- Consider writing to a form. I love mysteries. People love mysteries. Lately I’ve been writing urban fantasy novellas that are mysteries. Now, besides them being mysteries, I also happen to be doing all kinds of other heart on my sleeve kinds of things in them, (the protagonist is a lefty who has a fondness for misunderstood monsters), but I think the fact that the stories are written within a mystery form helps the reader be grounded and take a chance on a new writer. Other forms that you might write to are: screwball comedy, romance, space opera, hero’s journey, or really any form of book that you personally love.
- You can love what you write, but you don’t always have to write what you love. Meaning, it is okay to not always be writing your magnum opus and to be writing something fun and/or more commercial, but never ever forget to love it. Never forget that you have a sacred pact with anyone who reads your words, and that they are giving you a piece of their finite life, so write things that are worth it.
- Consider writing a series. Or, write a book that starts and ends within itself, but if it’s possible, give it some extra world and breathing space so it could keep going. These days, so much of youth fiction is made up of series. I’m not sure if that holds true for adult fiction, but I figure many of the people reading this blog are YA and MG readers and writers.
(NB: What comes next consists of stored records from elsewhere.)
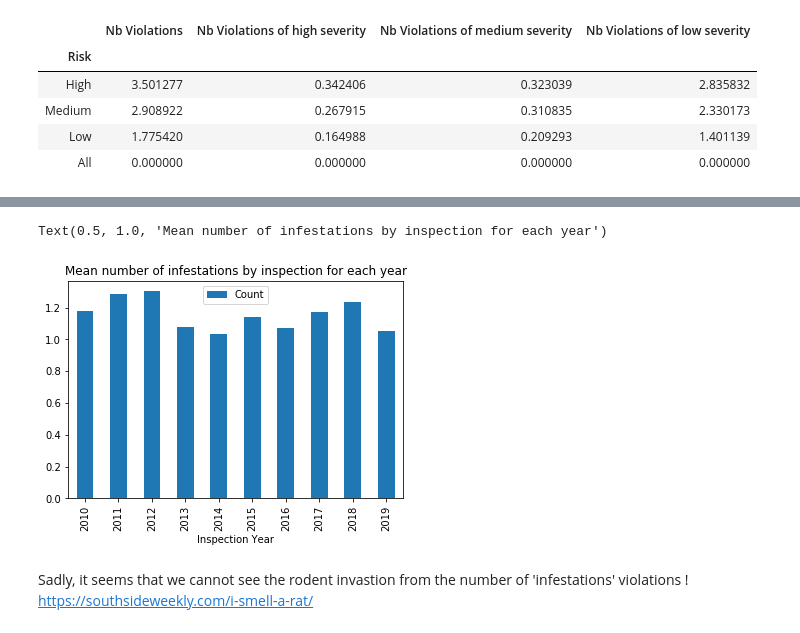
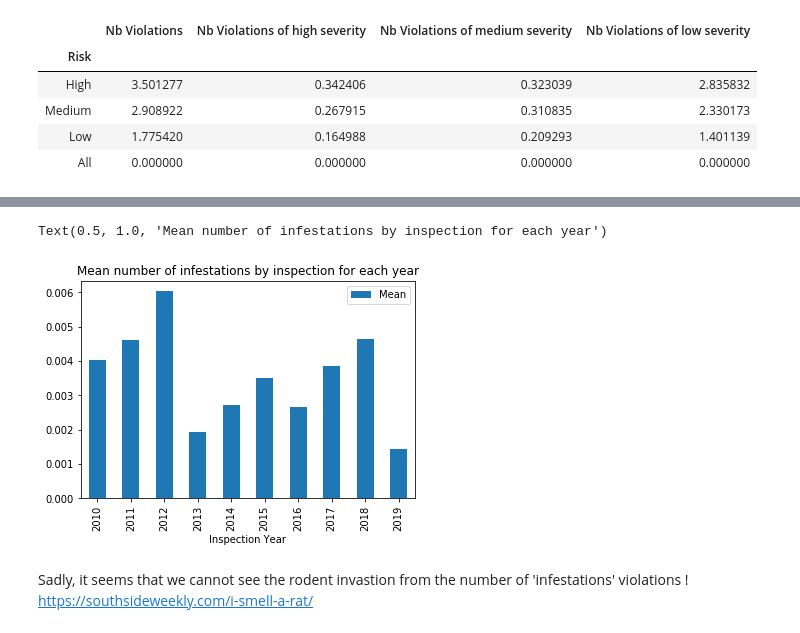
Before and after one commit to VodopaDev/CS401-Chicago-Crime-Analysis, a Jupyter notebook: violations.ipynb, the cells around one changed output, grey strips where cells are left out. Saved outputs shown, nothing was run; the diff lists cells and outputs as text; code cells hidden in the pictures.

Commit message:
Add frequency analysis

```diff
--- a/violations.ipynb
+++ b/violations.ipynb
@@ -396,13 +409,23 @@ df_violations_infestation.head(3)
-# %%
-nb_infestations_by_date = df_violations_infestation[['Inspection Date', 'Inspection ID']].groupby('Inspection Date').count().rename(columns={'Inspection ID': 'Count'})
-nb_infestations_by_year = nb_infestations_by_date.copy().reset_index()
-nb_infestations_by_year['Inspection Date'] = nb_infestations_by_year['Inspection Date'].apply(lambda x: x.year)
-nb_infestations_by_year.rename(columns={'Inspection Date' : 'Inspection Year'}, inplace=True)
-nb_infestations_by_year = nb_infestations_by_year.groupby('Inspection Year').mean()
-nb_infestations_by_year.plot.bar()
-plt.title("Mean number of infestations by inspection for each year")
-# %% [output]
-Text(0.5, 1.0, 'Mean number of infestations by inspection for each year')
-[figure, removed]
+# %%
+def intersection(list1, list2):
+    return list(set(list1) & set(list2))
+
+def analyse_frequency_violations(ids, all_ids_must_appear=False):
+    result = df_violation_ids[['Inspection Date', 'Violation IDs']].copy()
+    result['Inspection Date'] = result['Inspection Date'].apply(lambda x: x.year)
+    result.rename(columns={'Inspection Date' : 'Inspection Year'}, inplace=True)
+    if all_ids_must_appear:
+        result['Qualify'] = result['Violation IDs'].apply(lambda x: 1 if len(intersection(ids, x)) == len(ids) else 0)
+    else:
+        result['Qualify'] = result['Violation IDs'].apply(lambda x: 1 if len(intersection(ids, x)) > 0 else 0)
+    result = result.groupby('Inspection Year').mean().rename(columns={'Qualify' : 'Mean'})
+    return result
+
+nb_infestations_by_year = analyse_frequency_violations(['13'])
+nb_infestations_by_year.plot.bar()
+plt.title("Mean number of infestations by inspection for each year")
+# %% [output]
+Text(0.5, 1.0, 'Mean number of infestations by inspection for each year')
+[figure, added]
 # %% [markdown]
 Sadly, it seems that we cannot see the rodent invastion from the number of 'infestations' violations ! https://southsideweekly.com/i-smell-a-rat/
```
Also changed, not shown: parts of 7 cells of this notebook.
- When all else fails, remember no one knows what the hell will sell. Does that help? Nope. But if you are bummed out and confused about how to make your way in the writerly world, throw away everything else and just write your thing, you strange little rabbit, and see what happens. For reals, all the advice above? At the bottom of it, just write.
Katherine Sparrow writes speculative fiction for middle grade and young adult readers as well as (very) quirky picture books. She was nominated for a 2012 Nebula Award for her novelette The Migratory Pattern of Dancers. Her short stories have been published online and in various anthologies, and you can find her contemporary Arthurian novella series, The Fay Morgan Chronicles, for sale at Amazon. A graduate of the Clarion West Writers Workshop, Sparrow is also on the jury of the Norton Award for best young Science Fiction and Fantasy. Visit katherinesparrow.net and @Katie_H_Sparrow.